* [What to do]: Across all the entries below, count each line that holds "componentType" and report the figure only.

[Records for this exercise Boundary: Start]

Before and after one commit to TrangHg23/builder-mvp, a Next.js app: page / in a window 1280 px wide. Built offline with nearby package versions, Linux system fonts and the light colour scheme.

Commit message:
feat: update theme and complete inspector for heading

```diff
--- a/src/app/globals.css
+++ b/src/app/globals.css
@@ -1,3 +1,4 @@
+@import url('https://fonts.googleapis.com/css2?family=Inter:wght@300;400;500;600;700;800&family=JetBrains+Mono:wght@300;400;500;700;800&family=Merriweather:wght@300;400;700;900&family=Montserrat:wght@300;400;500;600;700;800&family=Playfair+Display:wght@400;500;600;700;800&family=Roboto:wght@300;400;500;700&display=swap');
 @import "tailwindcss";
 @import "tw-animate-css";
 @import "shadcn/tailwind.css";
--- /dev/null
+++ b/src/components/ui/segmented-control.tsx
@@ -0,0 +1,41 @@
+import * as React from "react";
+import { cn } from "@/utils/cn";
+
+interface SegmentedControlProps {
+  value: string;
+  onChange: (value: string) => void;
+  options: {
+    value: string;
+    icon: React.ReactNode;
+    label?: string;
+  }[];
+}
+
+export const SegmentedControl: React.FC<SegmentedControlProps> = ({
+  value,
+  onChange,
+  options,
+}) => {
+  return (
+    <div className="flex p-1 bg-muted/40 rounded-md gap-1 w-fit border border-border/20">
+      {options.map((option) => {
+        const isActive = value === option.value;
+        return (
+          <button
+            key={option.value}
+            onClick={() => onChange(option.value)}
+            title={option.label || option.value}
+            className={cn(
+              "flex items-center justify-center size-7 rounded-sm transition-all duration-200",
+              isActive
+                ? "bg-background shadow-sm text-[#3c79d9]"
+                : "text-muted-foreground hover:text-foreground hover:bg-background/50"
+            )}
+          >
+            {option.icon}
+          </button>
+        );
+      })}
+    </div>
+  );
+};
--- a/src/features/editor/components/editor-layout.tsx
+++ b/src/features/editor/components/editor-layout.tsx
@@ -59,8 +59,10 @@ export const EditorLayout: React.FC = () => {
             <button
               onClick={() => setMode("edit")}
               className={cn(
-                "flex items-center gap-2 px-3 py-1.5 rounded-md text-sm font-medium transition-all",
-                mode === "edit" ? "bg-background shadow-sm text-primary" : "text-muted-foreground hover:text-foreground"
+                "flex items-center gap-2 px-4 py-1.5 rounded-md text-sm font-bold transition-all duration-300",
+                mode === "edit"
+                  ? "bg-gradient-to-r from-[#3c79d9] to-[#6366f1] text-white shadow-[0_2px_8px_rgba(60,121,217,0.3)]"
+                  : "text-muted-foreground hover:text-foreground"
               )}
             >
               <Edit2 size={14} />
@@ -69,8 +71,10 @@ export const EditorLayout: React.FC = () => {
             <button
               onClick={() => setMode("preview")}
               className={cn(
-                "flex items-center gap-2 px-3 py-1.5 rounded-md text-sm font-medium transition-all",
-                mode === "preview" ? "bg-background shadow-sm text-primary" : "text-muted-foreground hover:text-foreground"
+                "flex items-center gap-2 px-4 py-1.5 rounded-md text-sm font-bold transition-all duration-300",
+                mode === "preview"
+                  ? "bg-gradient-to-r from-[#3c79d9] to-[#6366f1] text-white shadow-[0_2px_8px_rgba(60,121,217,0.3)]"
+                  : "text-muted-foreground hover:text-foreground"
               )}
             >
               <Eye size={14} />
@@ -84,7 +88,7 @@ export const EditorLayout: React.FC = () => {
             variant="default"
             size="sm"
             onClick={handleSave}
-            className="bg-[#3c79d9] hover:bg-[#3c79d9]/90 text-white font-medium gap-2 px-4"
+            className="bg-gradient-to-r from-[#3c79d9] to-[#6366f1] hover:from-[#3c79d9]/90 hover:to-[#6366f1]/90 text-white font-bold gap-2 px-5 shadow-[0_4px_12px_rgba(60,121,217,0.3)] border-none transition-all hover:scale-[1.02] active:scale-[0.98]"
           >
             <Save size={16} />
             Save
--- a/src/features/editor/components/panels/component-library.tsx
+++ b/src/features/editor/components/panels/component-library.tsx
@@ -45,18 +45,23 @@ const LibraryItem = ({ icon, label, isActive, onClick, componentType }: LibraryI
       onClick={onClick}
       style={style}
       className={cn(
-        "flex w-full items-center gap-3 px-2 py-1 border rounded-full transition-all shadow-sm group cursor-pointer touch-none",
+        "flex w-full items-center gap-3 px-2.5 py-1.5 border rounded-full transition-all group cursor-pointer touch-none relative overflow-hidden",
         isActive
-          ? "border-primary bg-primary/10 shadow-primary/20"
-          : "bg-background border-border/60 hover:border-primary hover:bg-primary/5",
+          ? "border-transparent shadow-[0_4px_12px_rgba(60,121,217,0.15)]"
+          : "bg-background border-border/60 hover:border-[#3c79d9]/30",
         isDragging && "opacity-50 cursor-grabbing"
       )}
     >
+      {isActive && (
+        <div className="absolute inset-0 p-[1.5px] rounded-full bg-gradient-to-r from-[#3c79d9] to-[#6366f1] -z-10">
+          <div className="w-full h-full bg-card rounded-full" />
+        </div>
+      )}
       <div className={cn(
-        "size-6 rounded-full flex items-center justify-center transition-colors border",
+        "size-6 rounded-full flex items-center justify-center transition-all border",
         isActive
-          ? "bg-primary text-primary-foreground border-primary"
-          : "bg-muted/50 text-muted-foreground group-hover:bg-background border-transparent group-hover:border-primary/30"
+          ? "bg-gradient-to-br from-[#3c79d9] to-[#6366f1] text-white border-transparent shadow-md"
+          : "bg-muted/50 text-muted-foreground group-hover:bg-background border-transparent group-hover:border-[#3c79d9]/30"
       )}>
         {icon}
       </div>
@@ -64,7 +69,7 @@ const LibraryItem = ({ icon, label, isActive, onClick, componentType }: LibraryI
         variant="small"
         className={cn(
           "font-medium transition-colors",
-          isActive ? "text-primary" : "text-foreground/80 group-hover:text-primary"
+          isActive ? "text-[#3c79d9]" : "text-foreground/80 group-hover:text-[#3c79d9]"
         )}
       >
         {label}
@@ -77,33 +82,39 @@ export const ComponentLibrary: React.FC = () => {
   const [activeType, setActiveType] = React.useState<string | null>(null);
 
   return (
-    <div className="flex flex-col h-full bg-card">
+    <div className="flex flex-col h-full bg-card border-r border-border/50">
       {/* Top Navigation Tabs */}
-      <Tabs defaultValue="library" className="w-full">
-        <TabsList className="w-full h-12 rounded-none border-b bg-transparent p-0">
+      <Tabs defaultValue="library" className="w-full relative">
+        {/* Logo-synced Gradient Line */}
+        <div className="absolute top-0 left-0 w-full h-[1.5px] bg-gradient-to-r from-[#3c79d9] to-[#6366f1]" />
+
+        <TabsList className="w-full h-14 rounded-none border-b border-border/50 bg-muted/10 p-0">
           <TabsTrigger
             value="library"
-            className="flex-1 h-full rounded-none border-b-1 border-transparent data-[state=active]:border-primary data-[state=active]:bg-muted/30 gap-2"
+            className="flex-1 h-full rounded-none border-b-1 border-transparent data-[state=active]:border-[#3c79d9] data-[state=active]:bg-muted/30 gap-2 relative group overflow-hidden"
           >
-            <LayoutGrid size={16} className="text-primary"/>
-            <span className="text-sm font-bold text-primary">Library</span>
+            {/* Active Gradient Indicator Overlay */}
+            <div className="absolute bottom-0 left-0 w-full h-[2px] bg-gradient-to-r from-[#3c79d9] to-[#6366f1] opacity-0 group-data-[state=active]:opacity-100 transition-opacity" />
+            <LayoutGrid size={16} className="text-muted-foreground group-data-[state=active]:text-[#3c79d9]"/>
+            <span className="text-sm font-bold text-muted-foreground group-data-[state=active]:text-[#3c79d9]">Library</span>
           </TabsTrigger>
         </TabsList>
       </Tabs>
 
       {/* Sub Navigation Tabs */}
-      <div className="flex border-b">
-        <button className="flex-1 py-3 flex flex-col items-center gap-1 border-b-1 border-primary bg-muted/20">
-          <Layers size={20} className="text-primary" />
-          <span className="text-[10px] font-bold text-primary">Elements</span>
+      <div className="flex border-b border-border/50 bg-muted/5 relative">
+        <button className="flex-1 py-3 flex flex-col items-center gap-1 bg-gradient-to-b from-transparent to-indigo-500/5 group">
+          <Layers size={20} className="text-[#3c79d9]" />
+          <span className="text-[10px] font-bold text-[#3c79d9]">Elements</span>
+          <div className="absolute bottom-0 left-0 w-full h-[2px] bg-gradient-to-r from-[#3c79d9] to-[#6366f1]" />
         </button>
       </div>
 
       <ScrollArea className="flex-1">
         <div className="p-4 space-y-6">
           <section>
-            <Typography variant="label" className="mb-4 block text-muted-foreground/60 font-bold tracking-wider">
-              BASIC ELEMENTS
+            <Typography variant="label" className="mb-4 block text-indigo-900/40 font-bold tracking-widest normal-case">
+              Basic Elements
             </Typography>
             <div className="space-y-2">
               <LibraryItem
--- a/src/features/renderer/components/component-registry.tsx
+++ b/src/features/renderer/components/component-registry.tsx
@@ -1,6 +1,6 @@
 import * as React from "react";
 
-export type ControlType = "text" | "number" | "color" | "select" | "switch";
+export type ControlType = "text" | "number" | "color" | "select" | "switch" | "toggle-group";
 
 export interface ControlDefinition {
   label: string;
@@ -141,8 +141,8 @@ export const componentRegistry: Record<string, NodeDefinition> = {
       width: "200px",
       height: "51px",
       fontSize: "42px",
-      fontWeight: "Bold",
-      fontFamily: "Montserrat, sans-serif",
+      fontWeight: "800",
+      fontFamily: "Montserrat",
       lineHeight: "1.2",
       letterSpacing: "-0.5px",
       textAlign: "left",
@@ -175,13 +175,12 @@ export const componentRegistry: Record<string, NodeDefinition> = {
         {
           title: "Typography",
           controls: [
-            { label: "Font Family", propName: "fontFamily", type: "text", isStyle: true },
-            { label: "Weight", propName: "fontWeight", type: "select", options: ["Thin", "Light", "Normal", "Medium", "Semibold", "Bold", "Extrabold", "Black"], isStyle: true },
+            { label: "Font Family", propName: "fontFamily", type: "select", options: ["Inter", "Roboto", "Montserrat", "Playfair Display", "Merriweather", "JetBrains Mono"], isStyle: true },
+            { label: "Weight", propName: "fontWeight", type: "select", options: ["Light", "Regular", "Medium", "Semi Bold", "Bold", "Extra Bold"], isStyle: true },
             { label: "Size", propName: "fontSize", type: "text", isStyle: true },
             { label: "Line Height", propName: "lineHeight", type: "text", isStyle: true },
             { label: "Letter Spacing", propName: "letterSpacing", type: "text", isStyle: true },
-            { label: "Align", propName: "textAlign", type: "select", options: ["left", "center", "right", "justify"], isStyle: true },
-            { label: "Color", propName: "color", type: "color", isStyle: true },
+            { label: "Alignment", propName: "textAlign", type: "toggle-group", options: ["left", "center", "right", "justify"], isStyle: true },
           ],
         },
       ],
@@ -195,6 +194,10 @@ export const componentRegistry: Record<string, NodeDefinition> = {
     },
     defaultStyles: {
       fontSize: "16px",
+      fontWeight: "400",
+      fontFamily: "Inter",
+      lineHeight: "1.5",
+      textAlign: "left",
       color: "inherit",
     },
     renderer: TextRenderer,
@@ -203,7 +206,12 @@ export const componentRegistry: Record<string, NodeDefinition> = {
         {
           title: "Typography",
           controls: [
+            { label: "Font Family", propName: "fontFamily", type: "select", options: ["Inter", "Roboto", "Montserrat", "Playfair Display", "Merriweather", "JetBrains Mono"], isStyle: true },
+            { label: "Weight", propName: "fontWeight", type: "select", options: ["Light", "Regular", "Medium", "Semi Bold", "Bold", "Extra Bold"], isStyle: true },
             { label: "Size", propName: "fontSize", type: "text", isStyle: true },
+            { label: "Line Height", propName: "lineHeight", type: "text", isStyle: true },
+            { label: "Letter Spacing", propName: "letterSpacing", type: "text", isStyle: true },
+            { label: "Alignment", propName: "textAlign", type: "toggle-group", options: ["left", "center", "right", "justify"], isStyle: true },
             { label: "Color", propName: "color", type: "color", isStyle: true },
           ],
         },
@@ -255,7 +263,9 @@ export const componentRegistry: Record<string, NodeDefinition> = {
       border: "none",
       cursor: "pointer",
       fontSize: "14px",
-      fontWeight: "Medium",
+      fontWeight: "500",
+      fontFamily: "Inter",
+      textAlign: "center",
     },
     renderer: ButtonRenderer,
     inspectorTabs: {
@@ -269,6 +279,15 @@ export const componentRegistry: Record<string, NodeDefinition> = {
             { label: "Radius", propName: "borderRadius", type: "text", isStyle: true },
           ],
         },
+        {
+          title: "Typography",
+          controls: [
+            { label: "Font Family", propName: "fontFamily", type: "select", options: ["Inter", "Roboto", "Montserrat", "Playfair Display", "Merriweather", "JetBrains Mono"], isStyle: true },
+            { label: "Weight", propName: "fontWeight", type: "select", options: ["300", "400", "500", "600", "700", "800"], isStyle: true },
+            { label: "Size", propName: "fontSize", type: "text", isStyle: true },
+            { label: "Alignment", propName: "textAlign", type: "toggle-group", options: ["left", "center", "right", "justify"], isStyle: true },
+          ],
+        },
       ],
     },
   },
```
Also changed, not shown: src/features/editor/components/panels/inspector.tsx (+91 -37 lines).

[Records for this exercise Boundary: End]

* [Reply to the exercise]: 2